**How to complete this task:** Which lines below contain "ipynb"? Pull them out.
---------- Supplied information ----------
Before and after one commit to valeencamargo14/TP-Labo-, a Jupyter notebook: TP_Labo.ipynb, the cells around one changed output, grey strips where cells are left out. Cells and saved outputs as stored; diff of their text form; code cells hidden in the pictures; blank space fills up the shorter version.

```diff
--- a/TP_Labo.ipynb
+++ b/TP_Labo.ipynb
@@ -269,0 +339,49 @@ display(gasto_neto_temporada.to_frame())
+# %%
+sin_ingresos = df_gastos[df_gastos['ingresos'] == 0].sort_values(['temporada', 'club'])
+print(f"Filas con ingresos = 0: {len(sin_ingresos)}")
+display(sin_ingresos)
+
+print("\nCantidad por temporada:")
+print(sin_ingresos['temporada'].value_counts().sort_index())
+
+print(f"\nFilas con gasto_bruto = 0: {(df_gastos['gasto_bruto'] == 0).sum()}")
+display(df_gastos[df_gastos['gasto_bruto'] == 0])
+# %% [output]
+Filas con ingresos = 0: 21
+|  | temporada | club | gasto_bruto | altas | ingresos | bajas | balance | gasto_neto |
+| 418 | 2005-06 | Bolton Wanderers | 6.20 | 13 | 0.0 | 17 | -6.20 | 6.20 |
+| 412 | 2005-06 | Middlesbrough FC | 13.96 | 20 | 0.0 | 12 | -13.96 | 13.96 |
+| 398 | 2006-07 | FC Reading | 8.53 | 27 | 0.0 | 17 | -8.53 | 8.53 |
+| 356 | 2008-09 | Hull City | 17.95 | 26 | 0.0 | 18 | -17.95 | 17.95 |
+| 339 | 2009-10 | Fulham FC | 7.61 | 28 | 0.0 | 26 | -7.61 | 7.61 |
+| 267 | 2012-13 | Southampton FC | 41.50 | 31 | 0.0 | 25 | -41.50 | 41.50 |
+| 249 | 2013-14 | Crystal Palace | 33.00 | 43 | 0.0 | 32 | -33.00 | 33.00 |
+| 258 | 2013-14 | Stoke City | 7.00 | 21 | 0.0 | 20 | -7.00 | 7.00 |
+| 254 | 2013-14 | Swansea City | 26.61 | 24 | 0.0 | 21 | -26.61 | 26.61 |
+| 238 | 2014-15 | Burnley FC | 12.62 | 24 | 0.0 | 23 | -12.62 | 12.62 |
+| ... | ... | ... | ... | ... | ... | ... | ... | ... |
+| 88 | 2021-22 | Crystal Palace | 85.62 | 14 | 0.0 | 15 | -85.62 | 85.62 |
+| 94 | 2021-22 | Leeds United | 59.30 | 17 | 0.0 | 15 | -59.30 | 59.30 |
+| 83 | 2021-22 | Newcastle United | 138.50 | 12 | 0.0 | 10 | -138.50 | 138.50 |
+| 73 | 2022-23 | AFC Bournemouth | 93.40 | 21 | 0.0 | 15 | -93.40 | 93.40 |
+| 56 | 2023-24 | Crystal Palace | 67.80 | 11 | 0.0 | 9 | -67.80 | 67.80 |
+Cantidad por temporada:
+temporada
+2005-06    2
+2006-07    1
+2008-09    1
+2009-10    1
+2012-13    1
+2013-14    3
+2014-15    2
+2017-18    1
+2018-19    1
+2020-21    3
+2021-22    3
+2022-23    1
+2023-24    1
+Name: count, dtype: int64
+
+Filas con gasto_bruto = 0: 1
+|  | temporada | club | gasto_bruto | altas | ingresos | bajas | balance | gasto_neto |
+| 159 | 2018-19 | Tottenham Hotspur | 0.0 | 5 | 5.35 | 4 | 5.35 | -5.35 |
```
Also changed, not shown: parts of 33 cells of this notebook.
----------
---------- Supplied information ----------
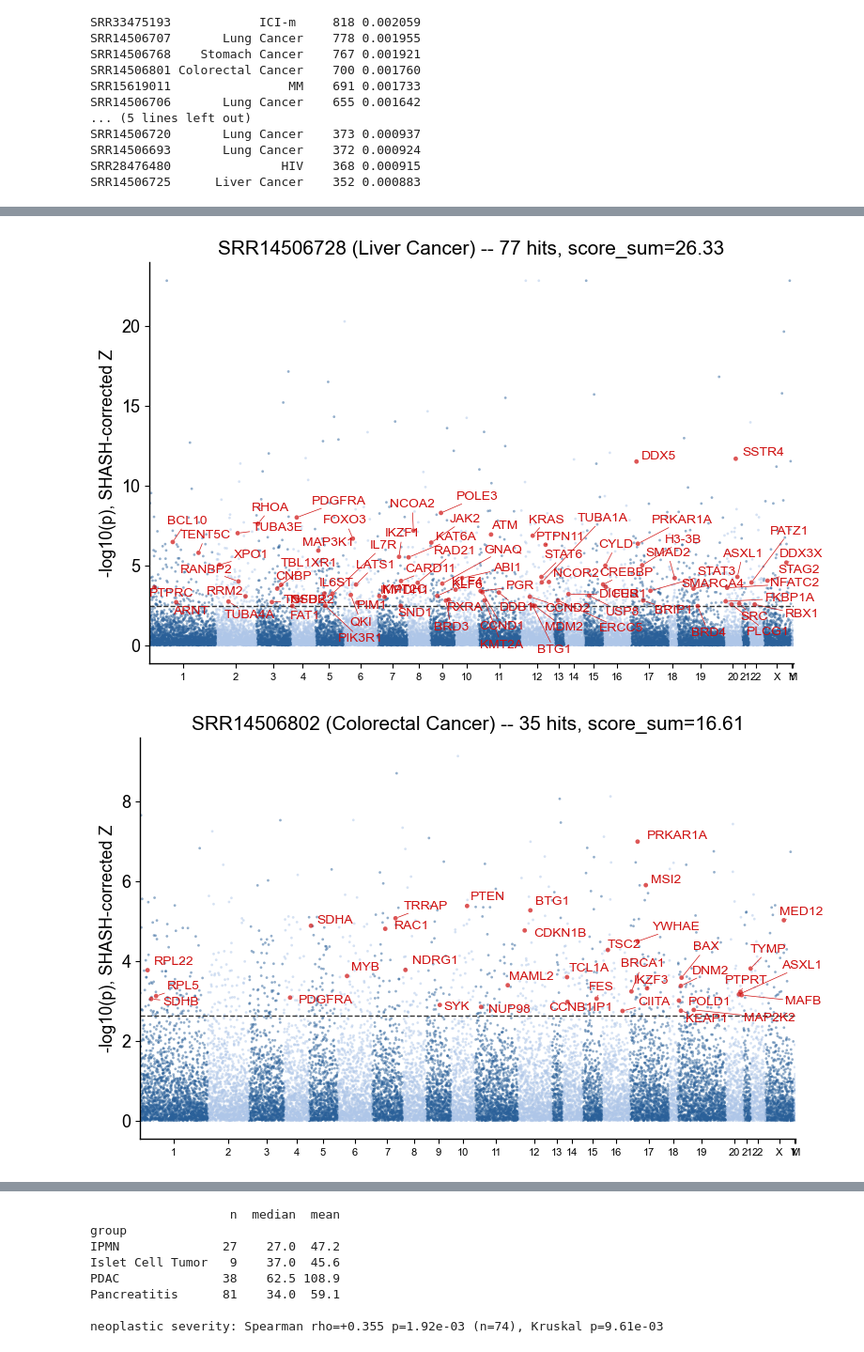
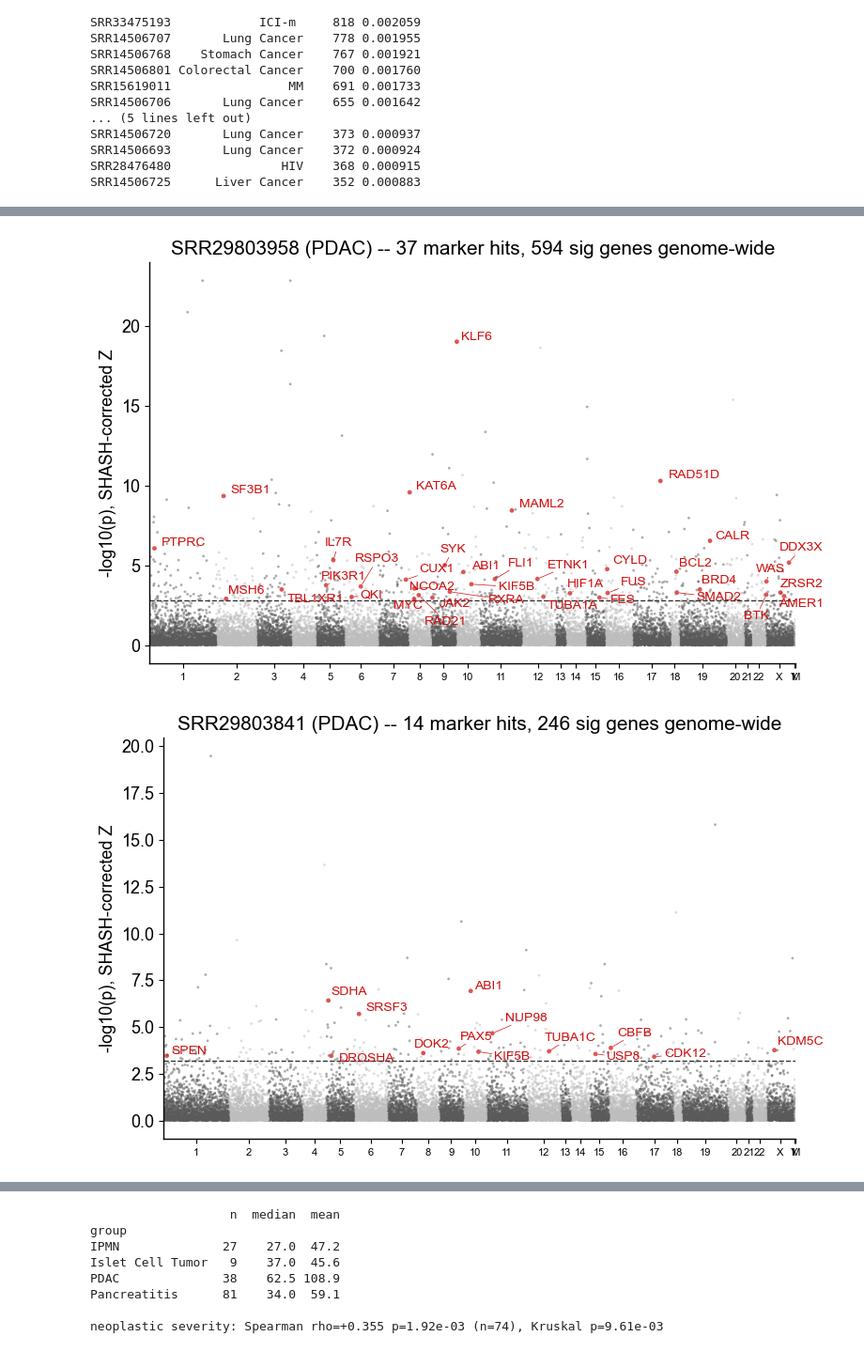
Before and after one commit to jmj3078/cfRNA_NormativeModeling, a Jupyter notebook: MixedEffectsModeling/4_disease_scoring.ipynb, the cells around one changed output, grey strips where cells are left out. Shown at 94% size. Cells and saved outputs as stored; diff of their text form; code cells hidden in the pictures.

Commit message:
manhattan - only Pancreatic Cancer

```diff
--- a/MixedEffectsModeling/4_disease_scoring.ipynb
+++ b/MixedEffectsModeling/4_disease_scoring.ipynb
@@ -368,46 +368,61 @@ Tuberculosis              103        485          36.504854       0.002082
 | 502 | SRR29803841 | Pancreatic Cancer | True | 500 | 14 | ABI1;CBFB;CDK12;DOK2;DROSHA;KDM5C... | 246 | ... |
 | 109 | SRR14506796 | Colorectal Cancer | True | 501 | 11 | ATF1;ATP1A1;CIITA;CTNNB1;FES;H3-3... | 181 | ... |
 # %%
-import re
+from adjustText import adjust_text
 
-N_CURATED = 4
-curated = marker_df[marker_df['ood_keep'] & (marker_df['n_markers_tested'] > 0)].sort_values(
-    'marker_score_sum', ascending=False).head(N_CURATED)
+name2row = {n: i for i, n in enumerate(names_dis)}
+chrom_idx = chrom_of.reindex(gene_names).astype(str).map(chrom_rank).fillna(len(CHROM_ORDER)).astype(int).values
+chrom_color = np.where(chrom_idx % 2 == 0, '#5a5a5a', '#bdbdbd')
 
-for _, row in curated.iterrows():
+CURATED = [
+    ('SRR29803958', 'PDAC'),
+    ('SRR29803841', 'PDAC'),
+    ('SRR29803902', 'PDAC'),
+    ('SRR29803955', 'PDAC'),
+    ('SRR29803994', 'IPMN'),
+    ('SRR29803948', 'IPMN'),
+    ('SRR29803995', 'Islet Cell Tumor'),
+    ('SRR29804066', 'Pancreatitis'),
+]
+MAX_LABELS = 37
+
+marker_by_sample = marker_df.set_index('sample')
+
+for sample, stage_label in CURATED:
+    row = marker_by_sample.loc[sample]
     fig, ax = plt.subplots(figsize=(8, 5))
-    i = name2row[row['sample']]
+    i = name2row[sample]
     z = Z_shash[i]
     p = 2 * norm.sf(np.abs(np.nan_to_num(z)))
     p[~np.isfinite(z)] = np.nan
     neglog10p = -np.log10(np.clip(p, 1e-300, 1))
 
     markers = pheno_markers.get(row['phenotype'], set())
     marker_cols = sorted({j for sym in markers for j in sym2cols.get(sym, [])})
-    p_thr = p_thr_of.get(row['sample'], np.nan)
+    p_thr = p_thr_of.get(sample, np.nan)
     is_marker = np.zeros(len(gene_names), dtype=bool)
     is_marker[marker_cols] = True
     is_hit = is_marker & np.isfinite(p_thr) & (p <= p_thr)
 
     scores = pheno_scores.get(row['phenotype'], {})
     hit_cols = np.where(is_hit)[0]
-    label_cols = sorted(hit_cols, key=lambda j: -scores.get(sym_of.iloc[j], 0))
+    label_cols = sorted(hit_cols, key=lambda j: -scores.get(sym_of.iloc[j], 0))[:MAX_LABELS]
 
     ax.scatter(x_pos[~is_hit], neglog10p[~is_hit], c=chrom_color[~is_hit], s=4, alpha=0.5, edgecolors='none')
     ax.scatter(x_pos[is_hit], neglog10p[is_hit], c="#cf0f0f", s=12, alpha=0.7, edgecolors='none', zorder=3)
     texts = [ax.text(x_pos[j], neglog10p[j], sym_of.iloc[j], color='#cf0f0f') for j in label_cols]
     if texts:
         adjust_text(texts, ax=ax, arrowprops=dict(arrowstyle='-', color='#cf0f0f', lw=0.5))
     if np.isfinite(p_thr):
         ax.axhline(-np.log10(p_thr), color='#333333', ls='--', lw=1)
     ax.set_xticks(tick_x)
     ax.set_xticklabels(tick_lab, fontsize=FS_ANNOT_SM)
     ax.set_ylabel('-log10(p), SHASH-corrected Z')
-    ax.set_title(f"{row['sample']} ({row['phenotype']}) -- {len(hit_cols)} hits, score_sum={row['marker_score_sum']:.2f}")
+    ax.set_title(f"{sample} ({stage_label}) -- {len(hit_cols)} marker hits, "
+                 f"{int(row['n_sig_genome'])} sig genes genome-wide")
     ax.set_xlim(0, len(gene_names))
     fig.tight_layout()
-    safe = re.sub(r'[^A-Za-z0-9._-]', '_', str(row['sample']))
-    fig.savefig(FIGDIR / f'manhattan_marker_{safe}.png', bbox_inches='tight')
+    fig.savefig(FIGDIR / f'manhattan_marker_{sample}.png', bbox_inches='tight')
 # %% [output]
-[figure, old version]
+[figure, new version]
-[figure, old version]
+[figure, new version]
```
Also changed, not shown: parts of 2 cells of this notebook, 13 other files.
----------
**Reply to the task:**
Before and after one commit to valeencamargo14/TP-Labo-, a Jupyter notebook: TP_Labo.ipynb, the cells around one changed output, grey strips where cells are left out. Cells and saved outputs as stored; diff of their text form; code cells hidden in the pictures; blank space fills up the shorter version.
--- a/TP_Labo.ipynb
+++ b/TP_Labo.ipynb
Before and after one commit to jmj3078/cfRNA_NormativeModeling, a Jupyter notebook: MixedEffectsModeling/4_disease_scoring.ipynb, the cells around one changed output, grey strips where cells are left out. Shown at 94% size. Cells and saved outputs as stored; diff of their text form; code cells hidden in the pictures.
--- a/MixedEffectsModeling/4_disease_scoring.ipynb
+++ b/MixedEffectsModeling/4_disease_scoring.ipynb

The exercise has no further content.